Ten individuals have been awarded up to $100,000 for their work to improve their communities and the world. From fighting U.S. foreclosures to taking on powerful polluters to rebuilding Afghanistan, this year’s Purpose Prize winners are working on community-based issues from the ground up -- and getting results. You can read about all 10 of the 2010 winners below.
Five adults over 60 have been awarded the $100,000 Purpose Prize for their work and five have been awarded the $50,000 Purpose Prize.
This year’s $100,000 winners are:
Allan Barsema of Rockford, Ill., who creates innovative online networks of social service agencies to ensure that homeless people get the help they need quickly, efficiently and effectively. More >
Barry Childs of Marylhurst, Ore., who improves the lives of vulnerable children and their families in Tanzania by creating farming cooperatives, building classrooms and opening clinics. More >

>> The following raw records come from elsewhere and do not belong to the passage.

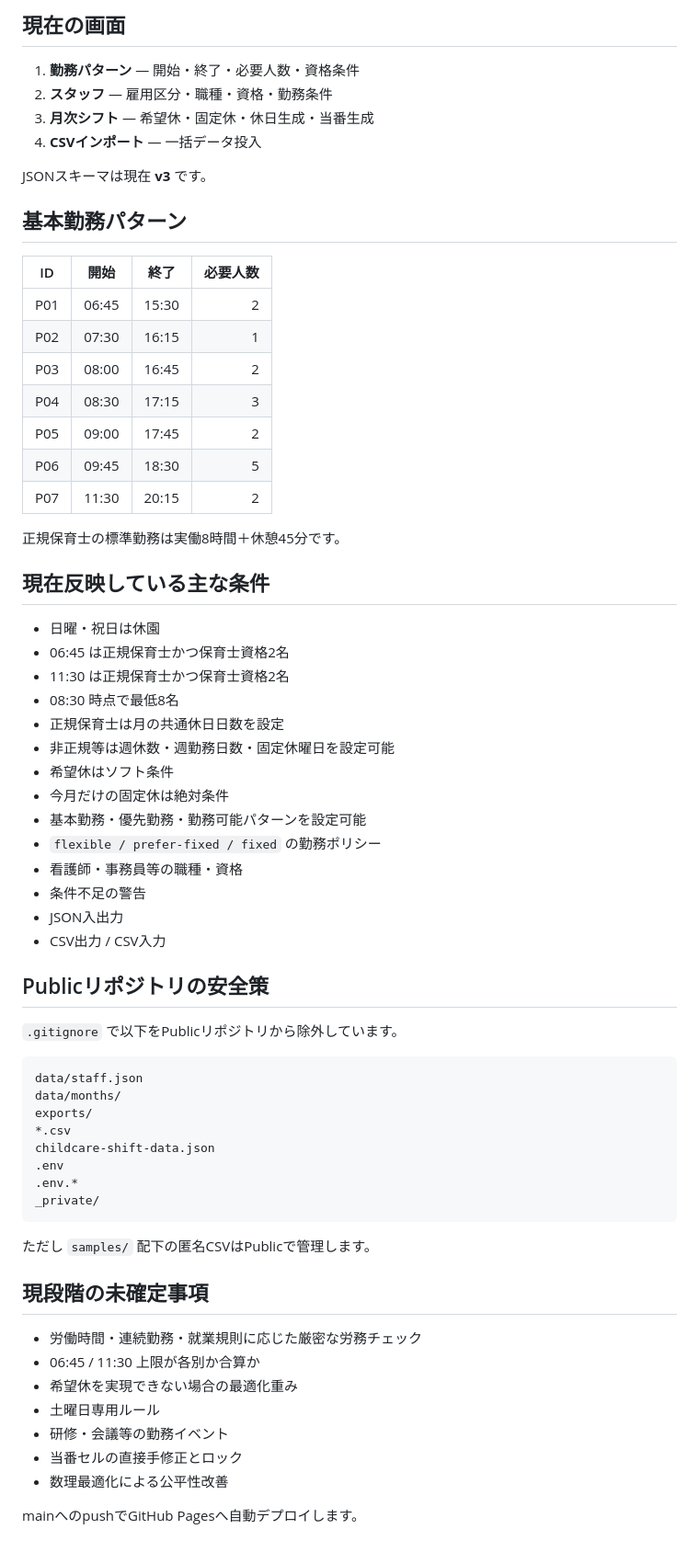
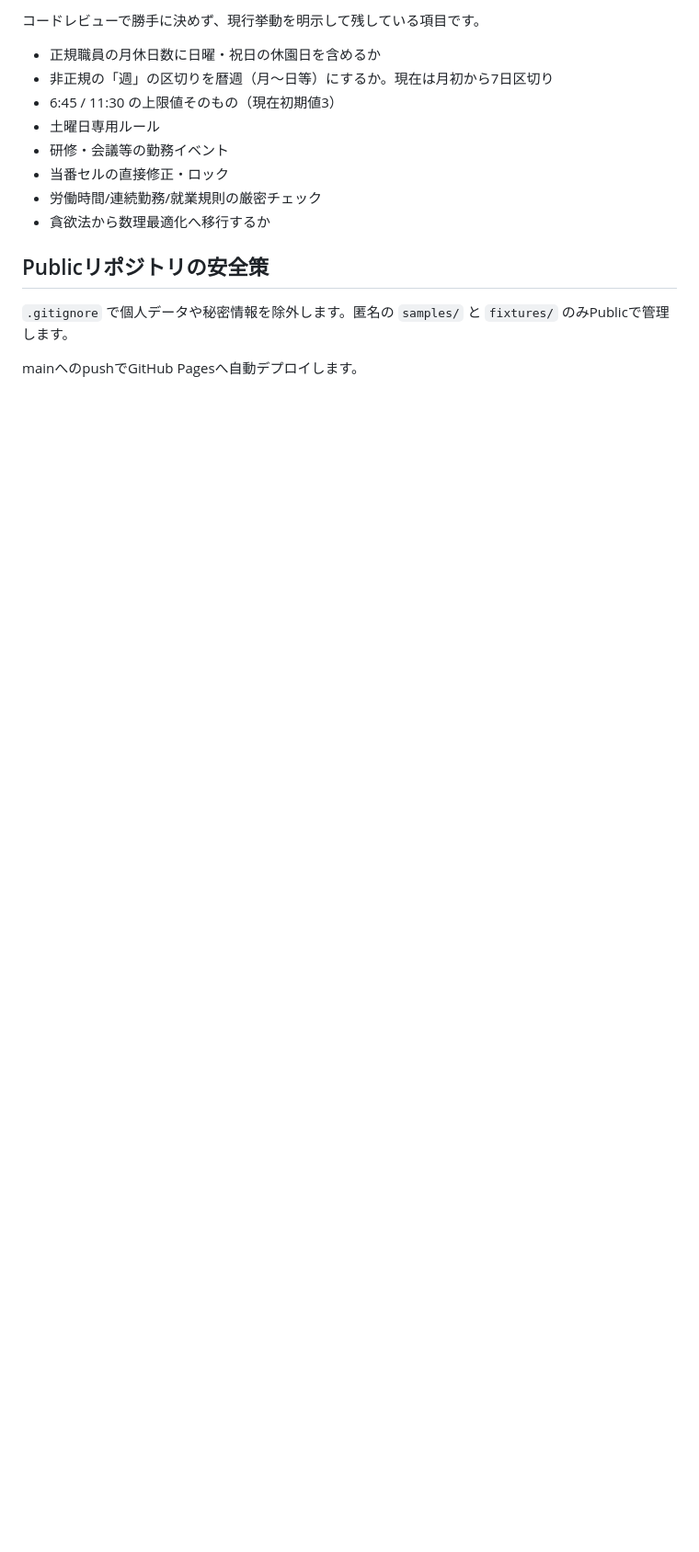
Before and after one commit to plzsayyes3/-, a Markdown page: README.md, the part around one of its changes. Shown at 92% size. Drawn GitHub-style; blank space fills up the shorter version.

````diff
--- a/README.md
+++ b/README.md
@@ -238,69 +172,17 @@ samples/monthly-settings.csv
 
-## 現在の画面
+コードレビューで勝手に決めず、現行挙動を明示して残している項目です。
 
-1. **勤務パターン** — 開始・終了・必要人数・資格条件
-2. **スタッフ** — 雇用区分・職種・資格・勤務条件
-3. **月次シフト** — 希望休・固定休・休日生成・当番生成
-4. **CSVインポート** — 一括データ投入
-
-JSONスキーマは現在 **v3** です。
-
-## 基本勤務パターン
-
-| ID | 開始 | 終了 | 必要人数 |
-|---|---|---|---:|
-| P01 | 06:45 | 15:30 | 2 |
-| P02 | 07:30 | 16:15 | 1 |
-| P03 | 08:00 | 16:45 | 2 |
-| P04 | 08:30 | 17:15 | 3 |
-| P05 | 09:00 | 17:45 | 2 |
-| P06 | 09:45 | 18:30 | 5 |
-| P07 | 11:30 | 20:15 | 2 |
-
-正規保育士の標準勤務は実働8時間＋休憩45分です。
-
-## 現在反映している主な条件
-
-- 日曜・祝日は休園
-- 06:45 は正規保育士かつ保育士資格2名
-- 11:30 は正規保育士かつ保育士資格2名
-- 08:30 時点で最低8名
-- 正規保育士は月の共通休日日数を設定
-- 非正規等は週休数・週勤務日数・固定休曜日を設定可能
-- 希望休はソフト条件
-- 今月だけの固定休は絶対条件
-- 基本勤務・優先勤務・勤務可能パターンを設定可能
-- `flexible / prefer-fixed / fixed` の勤務ポリシー
-- 看護師・事務員等の職種・資格
-- 条件不足の警告
-- JSON入出力
-- CSV出力 / CSV入力
+- 正規職員の月休日数に日曜・祝日の休園日を含めるか
+- 非正規の「週」の区切りを暦週（月〜日等）にするか。現在は月初から7日区切り
+- 6:45 / 11:30 の上限値そのもの（現在初期値3）
+- 土曜日専用ルール
+- 研修・会議等の勤務イベント
+- 当番セルの直接修正・ロック
+- 労働時間/連続勤務/就業規則の厳密チェック
+- 貪欲法から数理最適化へ移行するか
 
 ## Publicリポジトリの安全策
 
-`.gitignore` で以下をPublicリポジトリから除外しています。
-
-```text
-data/staff.json
-data/months/
-exports/
-*.csv
-childcare-shift-data.json
-.env
-.env.*
-_private/
-```
-
-ただし `samples/` 配下の匿名CSVはPublicで管理します。
-
-## 現段階の未確定事項
-
-- 労働時間・連続勤務・就業規則に応じた厳密な労務チェック
-- 06:45 / 11:30 上限が各別か合算か
-- 希望休を実現できない場合の最適化重み
-- 土曜日専用ルール
-- 研修・会議等の勤務イベント
-- 当番セルの直接手修正とロック
-- 数理最適化による公平性改善
+`.gitignore` で個人データや秘密情報を除外します。匿名の `samples/` と `fixtures/` のみPublicで管理します。
 
 mainへのpushでGitHub Pagesへ自動デプロイします。
````
Also changed, not shown: other parts of README.md (+97 -163 lines).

Margaret Gordon of Oakland, Calif., who connected the asthma that plagued her low-income community to the pollution of the nearby port, she has fought to improve the area’s environmental health. More >
Inez Killingsworth of Cleveland, who helps homeowners avoid foreclosure by negotiating with banks for more favorable terms on mortgages. More >
Judith Van Ginkel of Cincinnati, who leads a program that provides in-home services for first-time, at-risk mothers – including parenting support – to improve the lives of young families. More >
The $50,000 winners for 2010 are:
Barbara Allen of Lafayette Hills, Pa., who engages children as philanthropists to create artwork that brings in donations that pay for desperately needed art supplies for inner-city Philadelphia schools. More >
Dana Freyer of New York City, who helps rural Afghans alleviate poverty, build sustainable livelihoods and restore their environment by revitalizing woodlots, vineyards and orchards. More >
Hubert Jones of Boston, who brings children together to sing songs of hope, faith and promise, uniting young people across differences of race, religion and economic status. More >
Donald Stedman of Raleigh, N.C., who counsels schools on the best ways to engage seriously disabled students, then helps to assess technological and teacher training needs. More >
Bo Webb of Whitesville, W. Va., a community organizer who is building a movement to stop mountaintop removal, an environmentally destructive method of mining for coal. More >
This year’s 46 Purpose Prize fellows are working on issues including providing quality end-of-life care to terminally ill children, increasing affordable housing options, training professionals to investigate war crimes, addressing chronic unemployment, promoting alternative fuel sources to protect the environment, providing culturally relevant support services to immigrants, preparing prisoners for finding jobs and rescuing teenage girls from prostitution.